Equally important is to keep an open mind (but not so open that your brains fall out—Richard Feynman). Do your own research. Nobel physicist Richard Feynman put it succinctly:
The dream is to find the open channel. What, then, is the meaning of it all? What can we say today to dispel the mystery of existence? If we take everything into account, not only what the ancients knew, but also all those things that we have found out up to today that they didn’t know, then I think that we must frankly admit that we do not know. But I think that in admitting this we have probably found the open channel. Richard Feynman, The Meaning of It All: Thoughts of a Citizen-Scientist
Enormous amounts of time are wasted on ridiculous and often uninformed predictions of sporting events, movie awards, politics, and the stock market just to name a few. Unverified claims for alternative medicine and supplements abound. All of us tend to generalize from ourselves to others. Mundane examples for widely held lay theories are: People who work hard succeed; the longer an event lies in the past, the worse it is remembered; people cannot change their personality, moral character, or intelligence; opposites attract; or that happiness is a matter of wealth.
The mechanisms underlying our ability to explain behavior are very important to us, given that discussing people’s behavior is one of the primary occupations of a human being.
If you have to forecast, forecast often. Edgar R. Fiedler in The Three Rs of Economic Forecasting-Irrational, Irrelevant and Irreverent
Forecasting is inevitably subject to error. Humility, not hubris, is the relevant trait for those brave souls who choose to forecast.

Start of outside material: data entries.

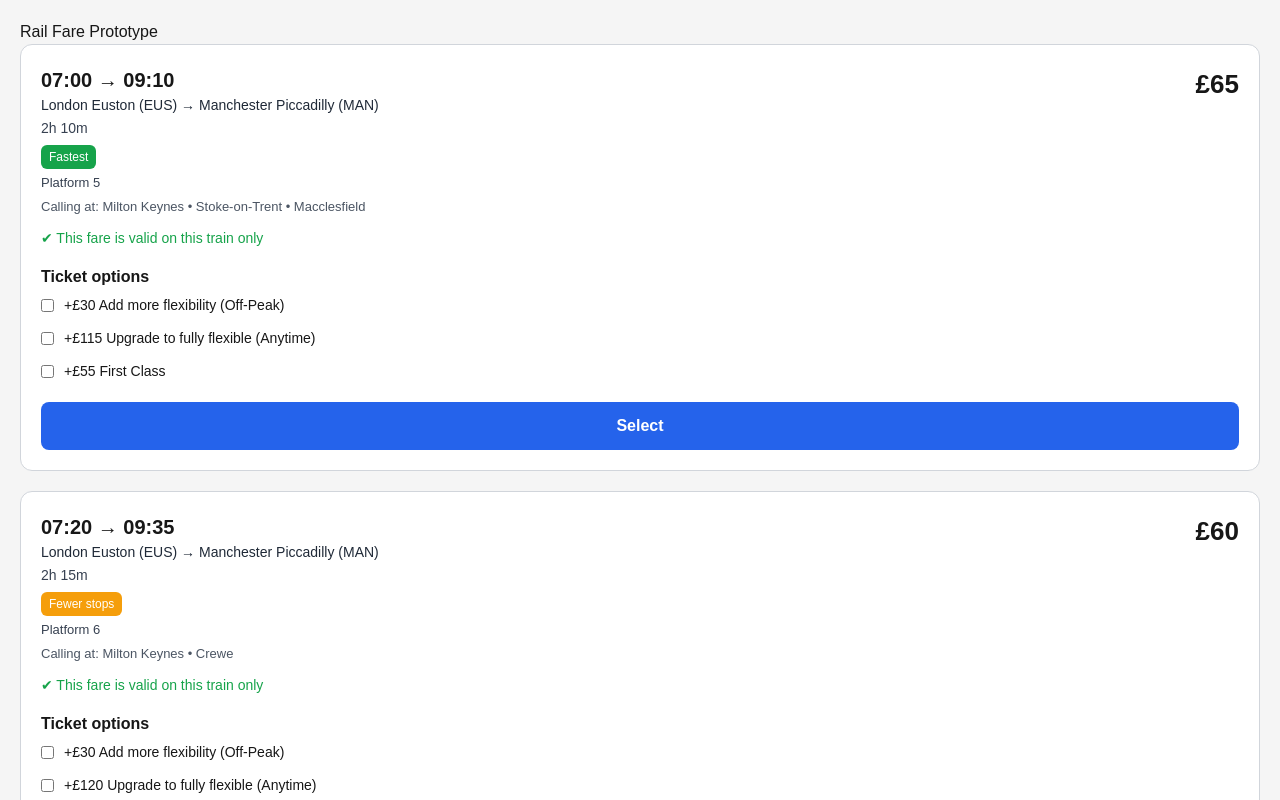
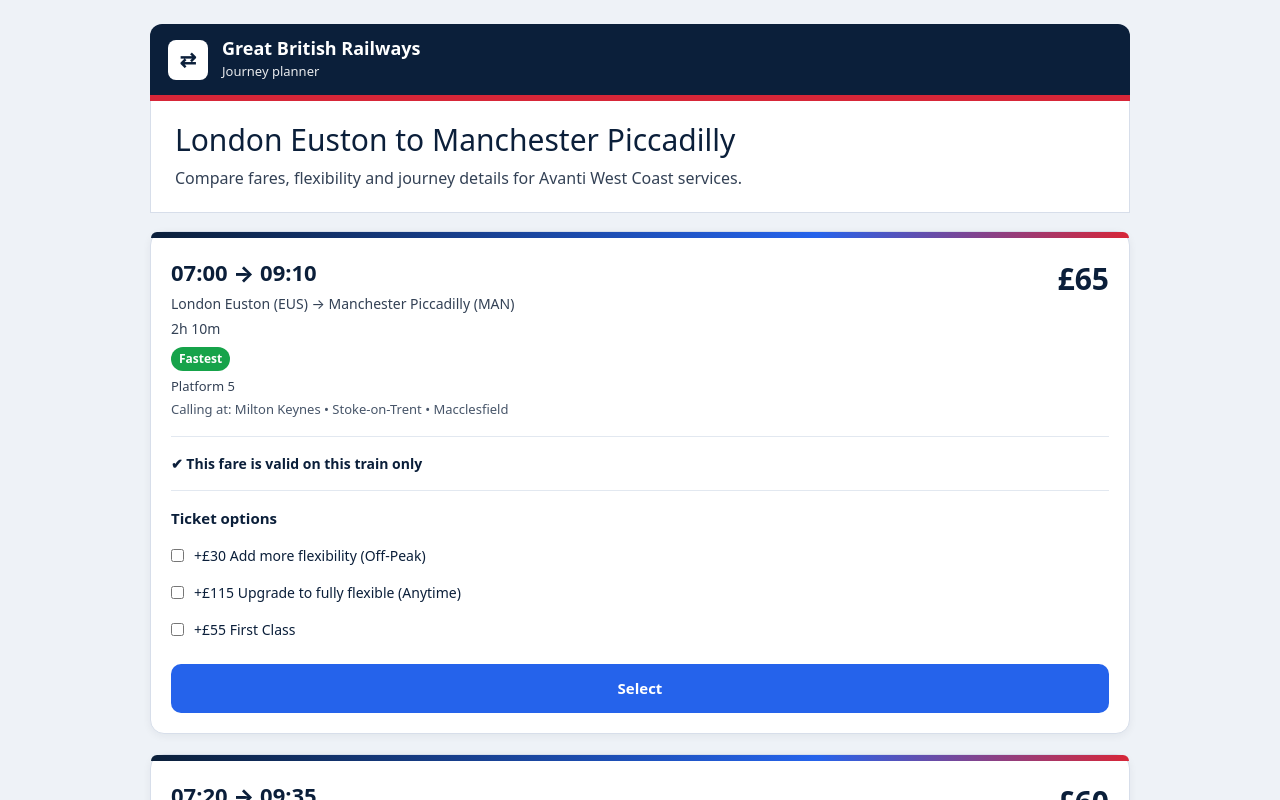
Before and after one commit to LotharG/rail-fare-prototype, a Next.js app: page / in a window 1280 px wide. Shown: the top 800 px of the page. Built offline with nearby package versions, Linux system fonts and the light colour scheme.

Commit message:
Restore timelines and keep checkbox state

```diff
--- a/app/page.tsx
+++ b/app/page.tsx
@@ -8,7 +8,7 @@
 function getDurationMinutes(dep, arr) {
   const [dh, dm] = dep.split(":").map(Number);
   const [ah, am] = arr.split(":").map(Number);
-  return (ah * 60 + am) - (dh * 60 + dm);
+  return ah * 60 + am - (dh * 60 + dm);
 }
 
 function getRestrictionText(activeFareType) {
@@ -21,6 +21,12 @@
   }
 
   return "Valid only on the train you selected.";
+}
+
+function getFareLabel(activeFareType) {
+  if (activeFareType === "anytime") return "Anytime";
+  if (activeFareType === "off_peak") return "Off-Peak";
+  return "Advance";
 }
 
 export default function Home() {
@@ -38,38 +44,59 @@
   );
 
   if (view === "basket" && selectedJourney) {
-    const restrictionText = getRestrictionText(
-      basketDetails?.activeFareType || "advance"
-    );
+    const activeFareType = basketDetails?.activeFareType || "advance";
+    const restrictionText = getRestrictionText(activeFareType);
 
     return (
-      <div style={styles.container}>
-        <h1>Review your journey</h1>
+      <div style={styles.page}>
+        <div style={styles.shell}>
+          <div style={styles.brandBar}>
+            <div style={styles.brandMark}>⇄</div>
+            <div>
+              <div style={styles.brandTitle}>Great British Railways</div>
+              <div style={styles.brandSub}>Journey review</div>
+            </div>
+          </div>
 
-        <div style={styles.card}>
-          <p>
-            <strong>1 adult travelling</strong>
-          </p>
+          <div style={styles.reviewCard}>
+            <h1 style={styles.pageTitle}>Check your journey</h1>
 
-          <p>
-            {selectedJourney.origin} → {selectedJourney.destination}
-          </p>
+            <div style={styles.reviewSection}>
+              <div style={styles.reviewLabel}>Passenger</div>
+              <div style={styles.reviewValue}>1 adult travelling</div>
+            </div>
 
-          <p>
-            Depart: {selectedJourney.departure}
-            <br />
-            Arrive: {selectedJourney.arrival}
-          </p>
+            <div style={styles.reviewSection}>
+              <div style={styles.reviewLabel}>Route</div>
+              <div style={styles.reviewValue}>
+                {selectedJourney.origin} ({selectedJourney.originCode}) →{" "}
+                {selectedJourney.destination} ({selectedJourney.destinationCode})
+              </div>
+            </div>
 
-          <p style={styles.restrictions}>{restrictionText}</p>
+            <div style={styles.reviewSection}>
+              <div style={styles.reviewLabel}>Service</div>
+              <div style={styles.reviewValue}>
+                {selectedJourney.departure} → {selectedJourney.arrival}
+              </div>
+              <div style={styles.reviewMeta}>Platform {selectedJourney.platform}</div>
+            </div>
 
-          <h2>Total: £{total}</h2>
+            <div style={styles.reviewSection}>
+              <div style={styles.reviewLabel}>Ticket type</div>
+              <div style={styles.reviewValue}>{getFareLabel(activeFareType)}</div>
+              <div style={styles.reviewMeta}>{restrictionText}</div>
+            </div>
 
-          <div style={styles.actions}>
-            <button style={styles.primary}>Continue</button>
+            <div style={styles.reviewSection}>
+              <div style={styles.reviewLabel}>Total price</div>
+              <div style={styles.totalPrice}>£{total}</div>
+            </div>
 
+            <div style={styles.buttonRow}>
+              <button style={styles.primaryButton}>Continue</button>
               <button
-              style={styles.secondary}
+                style={styles.secondaryButton}
                 onClick={() => setView("list")}
               >
                 Go back
@@ -77,12 +104,28 @@
             </div>
           </div>
         </div>
+      </div>
     );
   }
 
   return (
-    <div style={styles.container}>
-      <h1>Rail Fare Prototype</h1>
+    <div style={styles.page}>
+      <div style={styles.shell}>
+        <div style={styles.brandBar}>
+          <div style={styles.brandMark}>⇄</div>
+          <div>
+            <div style={styles.brandTitle}>Great British Railways</div>
+            <div style={styles.brandSub}>Journey planner</div>
+          </div>
+        </div>
+
+        <div style={styles.hero}>
+          <h1 style={styles.pageTitle}>London Euston to Manchester Piccadilly</h1>
+          <p style={styles.pageIntro}>
+            Compare fares, flexibility and journey details for Avanti West Coast
+            services.
+          </p>
+        </div>
 
         {data.journeys.map((journey) => {
           const basePrice = getCheapestFare(journey.fares).price;
@@ -114,45 +157,132 @@
           );
         })}
       </div>
+    </div>
   );
 }
 
 const styles = {
-  container: {
-    padding: "20px",
-    background: "#f5f5f5",
-    minHeight: "100vh"
+  page: {
+    minHeight: "100vh",
+    background: "#eef2f7",
+    padding: "24px",
+    fontFamily: "system-ui, -apple-system, BlinkMacSystemFont, 'Segoe UI', sans-serif",
+    color: "#0b1f3a"
   },
-  card: {
-    background: "white",
-    padding: "20px",
-    borderRadius: "12px",
-    marginTop: "20px",
-    maxWidth: "700px"
+  shell: {
+    maxWidth: "980px",
+    margin: "0 auto"
   },
-  restrictions: {
-    marginTop: "10px",
+  brandBar: {
+    display: "flex",
+    alignItems: "center",
+    gap: "14px",
+    background: "#0b1f3a",
+    color: "#ffffff",
+    padding: "14px 18px",
+    borderRadius: "12px 12px 0 0",
+    borderBottom: "6px solid #d72638"
+  },
+  brandMark: {
+    width: "40px",
+    height: "40px",
+    borderRadius: "8px",
+    background: "#ffffff",
+    color: "#0b1f3a",
+    display: "flex",
+    alignItems: "center",
+    justifyContent: "center",
+    fontWeight: "800",
+    fontSize: "20px"
+  },
+  brandTitle: {
+    fontSize: "18px",
+    fontWeight: "700",
+    lineHeight: 1.2
+  },
+  brandSub: {
+    fontSize: "13px",
+    opacity: 0.9,
+    marginTop: "2px"
+  },
+  hero: {
+    background: "#ffffff",
+    padding: "22px 24px",
+    borderLeft: "1px solid #d7deea",
+    borderRight: "1px solid #d7deea",
+    borderBottom: "1px solid #d7deea",
+    marginBottom: "18px"
+  },
+  pageTitle: {
+    margin: 0,
+    fontSize: "30px",
+    lineHeight: 1.15,
+    color: "#0b1f3a"
+  },
+  pageIntro: {
+    marginTop: "8px",
+    marginBottom: 0,
+    fontSize: "16px",
+    color: "#334155"
+  },
+  reviewCard: {
+    background: "#ffffff",
+    border: "1px solid #d7deea",
+    borderTop: "6px solid #2563eb",
+    borderRadius: "0 0 12px 12px",
+    padding: "24px"
+  },
+  reviewSection: {
+    padding: "14px 0",
+    borderBottom: "1px solid #e2e8f0"
+  },
+  reviewLabel: {
+    fontSize: "13px",
+    fontWeight: "700",
+    textTransform: "uppercase",
+    letterSpacing: "0.04em",
+    color: "#475569",
+    marginBottom: "6px"
+  },
+  reviewValue: {
+    fontSize: "18px",
+    fontWeight: "600",
+    color: "#0b1f3a"
+  },
+  reviewMeta: {
+    marginTop: "6px",
     fontSize: "14px",
-    color: "#374151"
+    color: "#334155"
   },
-  actions: {
-    marginTop: "20px",
+  totalPrice: {
+    fontSize: "32px",
+    fontWeight: "800",
+    color: "#0b1f3a"
+  },
+  buttonRow: {
     display: "flex",
-    gap: "10px"
+    gap: "12px",
+    marginTop: "24px",
+    flexWrap: "wrap"
   },
-  primary: {
-    padding: "12px",
-    background: "#111827",
-    color: "white",
+  primaryButton: {
+    padding: "14px 18px",
+    borderRadius: "10px",
     border: "none",
-    borderRadius: "8px",
+    background: "#0b1f3a",
+    color: "#ffffff",
+    fontSize: "16px",
+    fontWeight: "700",
     cursor: "pointer"
   },
-  secondary: {
-    padding: "12px",
-    background: "white",
-    border: "2px solid #d1d5db",
-    borderRadius: "8px",
+  secondaryButton: {
+    padding: "14px 18px",
+    borderRadius: "10px",
+    border: "2px solid #cbd5e1",
+    background: "#ffffff",
+    color: "#0b1f3a",
+    fontSize: "16px",
+    fontWeight: "700",
     cursor: "pointer"
   }
 };
--- a/components/JourneyCard.jsx
+++ b/components/JourneyCard.jsx
@@ -85,6 +85,14 @@
   const [addAnytime, setAddAnytime] = useState(false);
   const [addFirst, setAddFirst] = useState(false);
 
+  useEffect(() => {
+    if (!selected) {
+      setAddFlex(false);
+      setAddAnytime(false);
+      setAddFirst(false);
+    }
+  }, [selected]);
+
   let activeFareType = "advance";
   if (addAnytime) {
     activeFareType = "anytime";
@@ -117,15 +125,17 @@
         addFirst
       });
     }
-  }, [selected, total, activeFareType, addFlex, addAnytime, addFirst]);
+  }, [selected, addFlex, addAnytime, addFirst]); // intentionally excludes parent callback identity
 
   return (
     <div
       style={{
         ...styles.card,
-        border: selected ? "2px solid #2563eb" : "1px solid #d1d5db"
+        border: selected ? "2px solid #2563eb" : "1px solid #d7deea"
       }}
     >
+      <div style={styles.topStripe} />
+
       <div style={styles.row}>
         <div>
           <div style={styles.time}>
@@ -133,7 +143,8 @@
           </div>
 
           <div style={styles.route}>
-            {journey.origin} ({journey.originCode}) → {journey.destination} ({journey.destinationCode})
+            {journey.origin} ({journey.originCode}) →{" "}
+            {journey.destination} ({journey.destinationCode})
           </div>
 
           <div style={styles.duration}>{duration}</div>
@@ -157,14 +168,14 @@
         </div>
 
         <div style={styles.priceBlock}>
-          {isCheapest && <span style={styles.badge}>Cheapest</span>}
+          {isCheapest && <span style={styles.cheapestBadge}>Cheapest</span>}
           <div style={styles.price} aria-live="polite">
             £{total}
           </div>
         </div>
       </div>
 
-      <div style={styles.base}>
+      <div style={styles.section}>
         {activeFareType === "advance" ? (
           <div style={styles.serviceOnly}>
             ✔ This fare is valid on this train only
@@ -199,8 +210,8 @@
         )}
       </div>
 
-      <div style={styles.options}>
-        <strong>Ticket options</strong>
+      <div style={styles.section}>
+        <strong style={styles.sectionTitle}>Ticket options</strong>
 
         {flexFare && (
           <label style={styles.optionRow}>
@@ -213,7 +224,7 @@
                 if (newValue) setAddAnytime(false);
               }}
             />
-            +£{flexUpgrade} Add more flexibility (Off-Peak)
+            <span>+£{flexUpgrade} Add more flexibility (Off-Peak)</span>
           </label>
         )}
 
@@ -228,7 +239,7 @@
                 if (newValue) setAddFlex(false);
               }}
             />
-            +£{anytimeUpgrade} Upgrade to fully flexible (Anytime)
+            <span>+£{anytimeUpgrade} Upgrade to fully flexible (Anytime)</span>
           </label>
         )}
 
@@ -239,12 +250,12 @@
               checked={addFirst}
               onChange={() => setAddFirst(!addFirst)}
             />
-            +£{firstUpgrade} First Class
+            <span>+£{firstUpgrade} First Class</span>
           </label>
         )}
       </div>
 
-      <button onClick={onSelect} style={styles.button}>
+      <button onClick={onSelect} style={styles.selectButton}>
         {selected ? "Selected ✓" : "Select"}
       </button>
 
@@ -264,10 +275,17 @@
 
 const styles = {
   card: {
-    background: "#fff",
+    background: "#ffffff",
+    borderRadius: "14px",
+    marginBottom: "20px",
     padding: "20px",
-    borderRadius: "12px",
-    marginBottom: "20px"
+    boxShadow: "0 2px 8px rgba(11, 31, 58, 0.06)"
+  },
+  topStripe: {
+    height: "6px",
+    borderRadius: "8px 8px 0 0",
+    background: "linear-gradient(90deg, #0b1f3a 0%, #2563eb 68%, #d72638 100%)",
+    margin: "-20px -20px 18px -20px"
   },
   row: {
     display: "flex",
@@ -275,87 +293,104 @@
     gap: "16px"
   },
   time: {
-    fontSize: "20px",
-    fontWeight: "600"
+    fontSize: "22px",
+    fontWeight: "800",
+    color: "#0b1f3a"
   },
   route: {
     fontSize: "14px",
-    color: "#1f2937"
+    color: "#334155",
+    marginTop: "4px"
   },
   duration: {
     fontSize: "14px",
-    marginTop: "2px",
-    color: "#374151"
+    marginTop: "4px",
+    color: "#334155"
   },
   meta: {
     fontSize: "13px",
-    marginTop: "4px",
-    color: "#374151"
+    marginTop: "6px",
+    color: "#334155"
   },
   calls: {
     fontSize: "13px",
     marginTop: "4px",
-    color: "#4b5563"
+    color: "#475569"
   },
   badgeRow: {
     display: "flex",
-    gap: "6px",
-    marginTop: "6px",
+    gap: "8px",
+    marginTop: "8px",
     flexWrap: "wrap"
   },
   fastBadge: {
     background: "#16a34a",
-    color: "white",
+    color: "#ffffff",
     padding: "3px 8px",
-    borderRadius: "6px",
-    fontSize: "12px"
+    borderRadius: "999px",
+    fontSize: "12px",
+    fontWeight: "700"
   },
   directBadge: {
     background: "#2563eb",
-    color: "white",
+    color: "#ffffff",
     padding: "3px 8px",
-    borderRadius: "6px",
-    fontSize: "12px"
+    borderRadius: "999px",
+    fontSize: "12px",
+    fontWeight: "700"
   },
   fewStopsBadge: {
-    background: "#f59e0b",
-    color: "white",
+    background: "#d72638",
+    color: "#ffffff",
     padding: "3px 8px",
-    borderRadius: "6px",
-    fontSize: "12px"
+    borderRadius: "999px",
+    fontSize: "12px",
+    fontWeight: "700"
   },
   priceBlock: {
     textAlign: "right",
-    minWidth: "80px"
+    minWidth: "92px"
   },
   price: {
-    fontSize: "26px",
-    fontWeight: "700"
+    fontSize: "30px",
+    fontWeight: "800",
+    color: "#0b1f3a"
   },
-  badge: {
-    background: "#16a34a",
-    color: "white",
-    padding: "3px 8px",
-    borderRadius: "6px",
+  cheapestBadge: {
+    background: "#d72638",
+    color: "#ffffff",
+    padding: "4px 8px",
+    borderRadius: "999px",
     fontSize: "12px",
+    fontWeight: "700",
     display: "inline-block",
-    marginBottom: "4px"
+    marginBottom: "6px"
   },
-  base: {
-    marginTop: "12px"
+  section: {
+    marginTop: "16px",
+    paddingTop: "16px",
+    borderTop: "1px solid #e2e8f0"
+  },
+  sectionTitle: {
+    display: "block",
+    marginBottom: "8px",
+    color: "#0b1f3a",
+    fontSize: "15px"
   },
   serviceOnly: {
     fontSize: "14px",
-    color: "#16a34a"
+    color: "#0b1f3a",
+    fontWeight: "600"
   },
   validityLabel: {
     fontSize: "14px",
-    color: "#374151"
+    color: "#0b1f3a",
+    fontWeight: "600"
   },
   timelineWrapper: {
     display: "flex",
     gap: "4px",
-    marginTop: "8px",
+    marginTop: "10px",
     flexWrap: "wrap"
   },
   timelineItem: {
@@ -364,41 +399,42 @@
     alignItems: "center"
   },
   block: {
-    width: "20px",
-    height: "14px",
-    borderRadius: "3px"
+    width: "18px",
+    height: "12px",
+    borderRadius: "2px"
   },
   label: {
     fontSize: "12px",
-    color: "#374151"
+    color: "#334155",
+    marginTop: "3px"
   },
   legend: {
     display: "flex",
     gap: "12px",
     fontSize: "12px",
-    marginTop: "6px",
-    color: "#374151"
-  },
-  options: {
-    marginTop: "16px"
+    marginTop: "8px",
+    color: "#334155",
+    flexWrap: "wrap"
   },
   optionRow: {
     display: "flex",
     alignItems: "center",
     gap: "10px",
-    padding: "6px 0",
+    padding: "8px 0",
     cursor: "pointer",
-    fontSize: "14px"
+    fontSize: "14px",
+    color: "#0b1f3a"
   },
-  button: {
-    marginTop: "14px",
+  selectButton: {
+    marginTop: "16px",
     width: "100%",
-    padding: "12px",
-    borderRadius: "8px",
+    padding: "13px",
+    borderRadius: "10px",
     background: "#2563eb",
-    color: "white",
+    color: "#ffffff",
     border: "none",
-    fontWeight: "600",
+    fontWeight: "700",
+    fontSize: "15px",
     cursor: "pointer"
   },
   postSelect: {
@@ -408,17 +444,19 @@
     gap: "10px"
   },
   secondaryButton: {
-    padding: "10px",
-    borderRadius: "8px",
-    border: "2px solid #d1d5db",
-    background: "#fff",
+    padding: "11px",
+    borderRadius: "10px",
+    border: "2px solid #cbd5e1",
+    background: "#ffffff",
+    color: "#0b1f3a",
+    fontWeight: "700",
     cursor: "pointer"
   },
   primaryAction: {
-    padding: "12px",
-    borderRadius: "8px",
-    background: "#111827",
-    color: "white",
+    padding: "13px",
+    borderRadius: "10px",
+    background: "#0b1f3a",
+    color: "#ffffff",
     fontWeight: "700",
     border: "none",
     cursor: "pointer"
```
Lines whose indentation alone changed are shown as unchanged.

If you are going to make predictions, it is helpful to beware of common fallacies in reasoning. For example:
The “post hoc fallacy” occurs when we assume that, because one event occurred before another event, the first event caused the second event. A bonehead example would be: “Every time I wash my car, it rains. Therefore, washing my car causes the rain.” It sounds silly but much economic reasoning today fails to rise above the level of such spurious correlation.
Another error in reasoning, the fallacy of composition, occurs when it is assumed that what is true for the part is also true for the whole. For example, if one farmer increases the size of his crop, his sales and profits will probably go up. If all farmers increase their crops, a glut in supply could cause prices to fall so much that all farmers lose money.
David Hume famously discussed the problem of induction or naive extrapolation, i.e what will happen is what always happens. The bottom line is that, as Niels Bohr said “prediction is very difficult.” It’s difficult because “the facts” can change.
When the facts change, I change my mind. What do you do, Sir? John Maynard Keynes
An economist is an expert who will know tomorrow why the things he predicted yesterday didn’t happen today. Evan Esar
So, what about that Super Bowl Indicator? According to the indicator, the market should be down this year. I personally think it might be down for other reasons but I, like everyone making such forecasts, I could be wrong. If you want to gamble, go ahead. Just remember, you have a 50-50 chance of being right. You also have a 50-50 chance of being wrong. With careful reasoning you may change those odds a bit but you will never reach 100%